Pinus nigra encroachment at high altitude in the Central Apennines (Italy)

Category: Time:
Wednesday, April 30, 2014 - 12:00 to 13:00
Room: Speaker:
Alma Piermattei
Università Politecnica delle Marche
Malcolm Hughes
Calendar Status:

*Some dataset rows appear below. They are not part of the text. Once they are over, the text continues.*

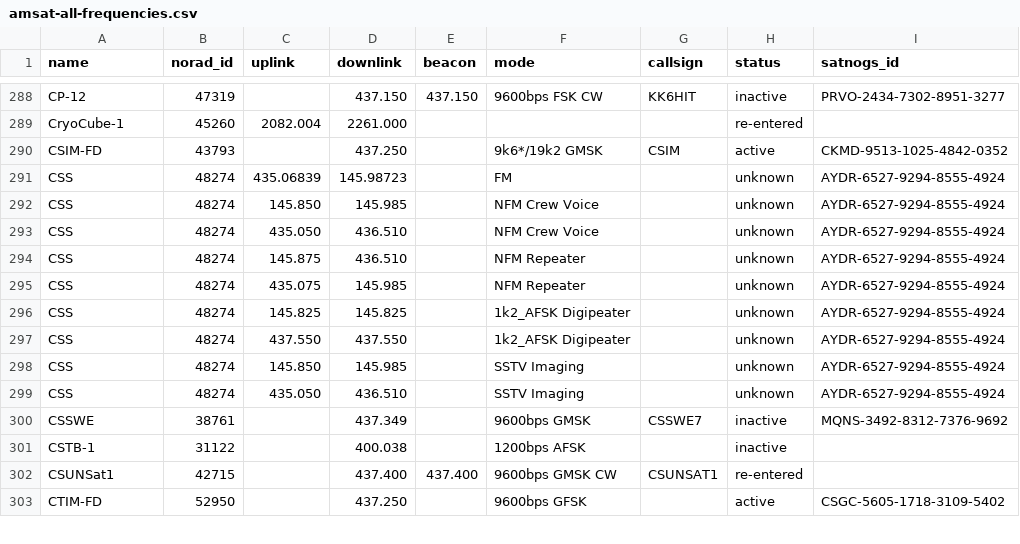
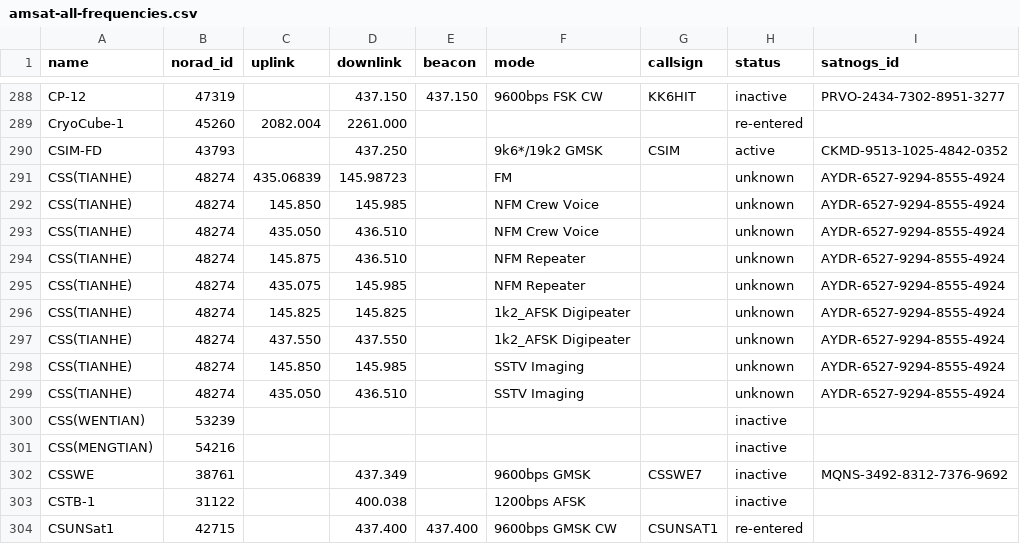
Before and after one commit to maruko8k/amateur-satellite-database, a CSV file: data/amsat-all-frequencies.csv, drawn as a sheet; only a part is shown, gaps mark what is left out; the shorter side is filled out with more unchanged rows.

```diff
--- a/data/amsat-all-frequencies.csv
+++ b/data/amsat-all-frequencies.csv
@@ -290,11 +290,13 @@ CryoCube-1,45260,2082.004,2261.000,,,,re-entered,
 CSIM-FD,43793,,437.250,,9k6*/19k2 GMSK,CSIM,active,CKMD-9513-1025-4842-0352
-CSS,48274,435.06839,145.98723,,FM,,unknown,AYDR-6527-9294-8555-4924
-CSS,48274,145.850,145.985,,NFM Crew Voice,,unknown,AYDR-6527-9294-8555-4924
-CSS,48274,435.050,436.510,,NFM Crew Voice,,unknown,AYDR-6527-9294-8555-4924
-CSS,48274,145.875,436.510,,NFM Repeater,,unknown,AYDR-6527-9294-8555-4924
-CSS,48274,435.075,145.985,,NFM Repeater,,unknown,AYDR-6527-9294-8555-4924
-CSS,48274,145.825,145.825,,1k2_AFSK Digipeater,,unknown,AYDR-6527-9294-8555-4924
-CSS,48274,437.550,437.550,,1k2_AFSK Digipeater,,unknown,AYDR-6527-9294-8555-4924
-CSS,48274,145.850,145.985,,SSTV Imaging,,unknown,AYDR-6527-9294-8555-4924
-CSS,48274,435.050,436.510,,SSTV Imaging,,unknown,AYDR-6527-9294-8555-4924
+CSS(TIANHE),48274,435.06839,145.98723,,FM,,unknown,AYDR-6527-9294-8555-4924
+CSS(TIANHE),48274,145.850,145.985,,NFM Crew Voice,,unknown,AYDR-6527-9294-8555-4924
+CSS(TIANHE),48274,435.050,436.510,,NFM Crew Voice,,unknown,AYDR-6527-9294-8555-4924
+CSS(TIANHE),48274,145.875,436.510,,NFM Repeater,,unknown,AYDR-6527-9294-8555-4924
+CSS(TIANHE),48274,435.075,145.985,,NFM Repeater,,unknown,AYDR-6527-9294-8555-4924
+CSS(TIANHE),48274,145.825,145.825,,1k2_AFSK Digipeater,,unknown,AYDR-6527-9294-8555-4924
+CSS(TIANHE),48274,437.550,437.550,,1k2_AFSK Digipeater,,unknown,AYDR-6527-9294-8555-4924
+CSS(TIANHE),48274,145.850,145.985,,SSTV Imaging,,unknown,AYDR-6527-9294-8555-4924
+CSS(TIANHE),48274,435.050,436.510,,SSTV Imaging,,unknown,AYDR-6527-9294-8555-4924
+CSS(WENTIAN),53239,,,,,,inactive,
+CSS(MENGTIAN),54216,,,,,,inactive,
 CSSWE,38761,,437.349,,9600bps GMSK,CSSWE7,inactive,MQNS-3492-8312-7376-9692
```
Also changed, not shown: data/satnogs.csv, 2 other files.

In the central Apennines the treeline is usually composed by Fagus sylvatica L. forests located between 1500-1800 m a.s.l., whereas on some other sites it is replaced by extensive black pine plantations to reduce slope-erosion. On one hand the upward shift of beech forests is a very slow or blocked process, on the other black pine natural expansion has been documented well above its altitudinal range of 800 - 1500 m a.s.l. This advancement, similar to a moving treeline, is a recent complex process controlled by synergic factors such as grazing pressure, climate, topography, seed availability, dispersion and germination efficiency.Our research is aimed: to analyze the population dynamics of Pinus nigra above the timberline, to detect possible patterns and trajectories of the new cohorts according to some environmental gradient and to discriminate the effect of local factors such as altitude, exposure, microhabitat, distance from timberline and seeds source on tree growth.We selected five areas above the current treeline to investigate the plant age, radial and height increment, health and crown shape indexes and habitat. Basal cores were sampled to measurement ring width and age. Transverse sections for anatomical investigations were prepared to quantify tracheids diameter and cell wall thickness, wood anomalies within tree rings, such as intra-annual density fluctuations. Results showed that, despite the areas differ in slope, altitude and previous land use, the new trees had similar radial and height increment, comparable health and shape indexes. Furthermore the pines have similar temporal distribution: the upward shifting started 30-35 years ago and the maximum peaks was in the '90.Our results confirm the complexity of treeline dynamics, especially where the influence of geomorphology, climate and topography is blended with that of human disturbance, making the disentangling of their individual roles very difficult.